Ok, so we’re getting a helper/maid, but that’ll be the last time I refer to her as such. My foreign domestic worker (FDW), which is the legal title of the position, will be called “Mae” for the purpose of this…
One thing that has completely fallen below my expectations here in Singapore is the lack of quality customer service. I mean I wasn’t expecting full out red carpet treatment every time I patronized a business, but at these extortionist prices, at least a willingness to please, a smile, and “thank you.” Perhaps a, “Have a nice day,” while they handed you your plastic bag with the smiley face on it filled with 2 for 1 goodies was anticipated. I was definitely expecting efficiency and a desire or at least a readiness to satisfy the customer. But, I’ve gotten better service in the states from the 7-11, which they have here by the dozens.
The first encounter with this was with the cleaning service my husband hired to prepare the condo for me to really clean later. (I told you I could be a touch OCD). Now, I have never hired a cleaning service before because I actually enjoy cleaning my own space for the most part, but when I first walked into our new home, it looked like a homeless person had been living there. (I recognize that these are clearly trivial “first-world” problems, but indulge me.) He, who arrived in Singapore a month before my daughter and I, had been living like it was the end of days. Trash and papers were strewn hither and yon. Furniture was displaced. Nothing had been wiped, swept, mopped, dusted, CLEANED! And, the hair…well, I told you about that. So, yes, someone had to do the preliminary stage of cleaning.
I took a nap to recover from jet lag with my daughter in her room, which I chose to clean myself, while two young women sounded like they were moving mountains to reface my home and bring it to its supreme level of spotlessness. I woke up ready to smell lemon zest and some hint of pine and see suds and janitorial supplies; if heaven had levels, this image would be one of them for me. I expected to see the “after” picture they show on any one of those HGTV specials. Imagine my surprise and confusion when no such transformation had taken place. It looked nearly the same as it had two hours prior.

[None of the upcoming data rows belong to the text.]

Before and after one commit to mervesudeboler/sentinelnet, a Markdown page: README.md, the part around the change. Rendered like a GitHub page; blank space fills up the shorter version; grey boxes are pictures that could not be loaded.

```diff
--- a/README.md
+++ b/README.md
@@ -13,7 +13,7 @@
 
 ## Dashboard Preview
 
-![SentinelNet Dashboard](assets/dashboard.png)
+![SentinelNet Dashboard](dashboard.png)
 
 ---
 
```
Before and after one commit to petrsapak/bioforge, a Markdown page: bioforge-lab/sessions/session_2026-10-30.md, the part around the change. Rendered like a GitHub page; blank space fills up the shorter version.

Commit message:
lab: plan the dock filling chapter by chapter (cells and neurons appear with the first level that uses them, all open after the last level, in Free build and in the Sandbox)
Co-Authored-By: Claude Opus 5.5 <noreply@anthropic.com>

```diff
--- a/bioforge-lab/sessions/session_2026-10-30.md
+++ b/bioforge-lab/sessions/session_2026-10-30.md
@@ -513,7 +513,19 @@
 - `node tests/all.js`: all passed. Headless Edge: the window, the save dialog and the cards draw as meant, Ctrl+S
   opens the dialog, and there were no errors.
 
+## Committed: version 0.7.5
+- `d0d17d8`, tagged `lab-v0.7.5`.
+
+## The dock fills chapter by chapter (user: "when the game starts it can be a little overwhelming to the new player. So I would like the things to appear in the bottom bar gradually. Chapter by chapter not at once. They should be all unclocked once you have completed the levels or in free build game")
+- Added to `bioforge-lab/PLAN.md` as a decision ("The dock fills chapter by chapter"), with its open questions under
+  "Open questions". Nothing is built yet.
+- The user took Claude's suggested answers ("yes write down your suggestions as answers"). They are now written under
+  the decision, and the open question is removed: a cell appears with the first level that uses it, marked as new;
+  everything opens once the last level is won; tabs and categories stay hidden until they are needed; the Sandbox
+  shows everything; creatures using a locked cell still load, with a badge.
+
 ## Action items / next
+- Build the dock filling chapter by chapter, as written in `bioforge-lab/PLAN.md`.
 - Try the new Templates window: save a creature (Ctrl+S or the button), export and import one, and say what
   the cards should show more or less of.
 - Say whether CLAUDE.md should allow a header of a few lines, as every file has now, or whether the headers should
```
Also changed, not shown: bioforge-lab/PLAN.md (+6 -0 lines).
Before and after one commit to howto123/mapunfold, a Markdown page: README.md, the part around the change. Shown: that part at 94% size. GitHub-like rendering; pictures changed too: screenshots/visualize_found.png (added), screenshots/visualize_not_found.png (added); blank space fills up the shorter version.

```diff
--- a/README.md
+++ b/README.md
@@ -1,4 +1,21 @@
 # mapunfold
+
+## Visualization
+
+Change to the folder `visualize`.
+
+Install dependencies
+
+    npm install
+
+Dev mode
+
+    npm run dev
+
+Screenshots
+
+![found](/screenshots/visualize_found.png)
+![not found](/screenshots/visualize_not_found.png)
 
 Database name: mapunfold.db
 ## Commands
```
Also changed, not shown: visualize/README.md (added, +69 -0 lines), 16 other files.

Perhaps, they started in the back and they’re working their way forward I thought as I stumbled sleepily through the main hallway to our bedroom and en suite. “Nooooo, they haven’t cleaned in here.” Hmmm, maybe they were scouring the newly unpacked pots and pans to rid them of traveling dust. It could be contaminated you know. “Noooooo, they haven’t cleaned the kitchen either.” The condo isn’t that big, so then I thought they must’ve cleaned the wrong one.
I asked the elder of the two what they’d done. With a widespread smile and over-zealous nod she proudly boasted, “We finished now.” Huh?! I took her on a tour and asked if she had cleaned areas as I pointed to the dirt still stained there. Each time, she’d nod profusely, smile wide and say, “Yes!” Huh?!! “Did you wipe the counter?” “Yes!” “Did you sweep up all the hair I still see on the floor?” “Yes!”
Was there a language or cultural barrier here? I had to do something we’d both understand: the proverbial white glove test. Symbolically, with my bare finger, I scrolled along the counter while locking eyes with her. I held up my grimy finger in the air without losing eye contact. She, still smiling, cut her eyes to the dirt then back at me, then back to the very visible dirt, then back at me, “You want me clean again?” “Yes!” This exchange happened in every room.
I wanted to think this level of service was an isolated incident, but during my first week here, I experienced multiple interactions like this. From old clumpy nail polish and cold water being used instead of the hot I requested in my pedicure, to being overcharged for the wrong meal, to the grumbling soft pretzel lady actually trying to serve us the one she dropped before scolding us when we cancelled the order! No ma’am! “Where they do that at?” Singapore, and all with a wide smile, gentle nod, and teeth grinding, “Yes!”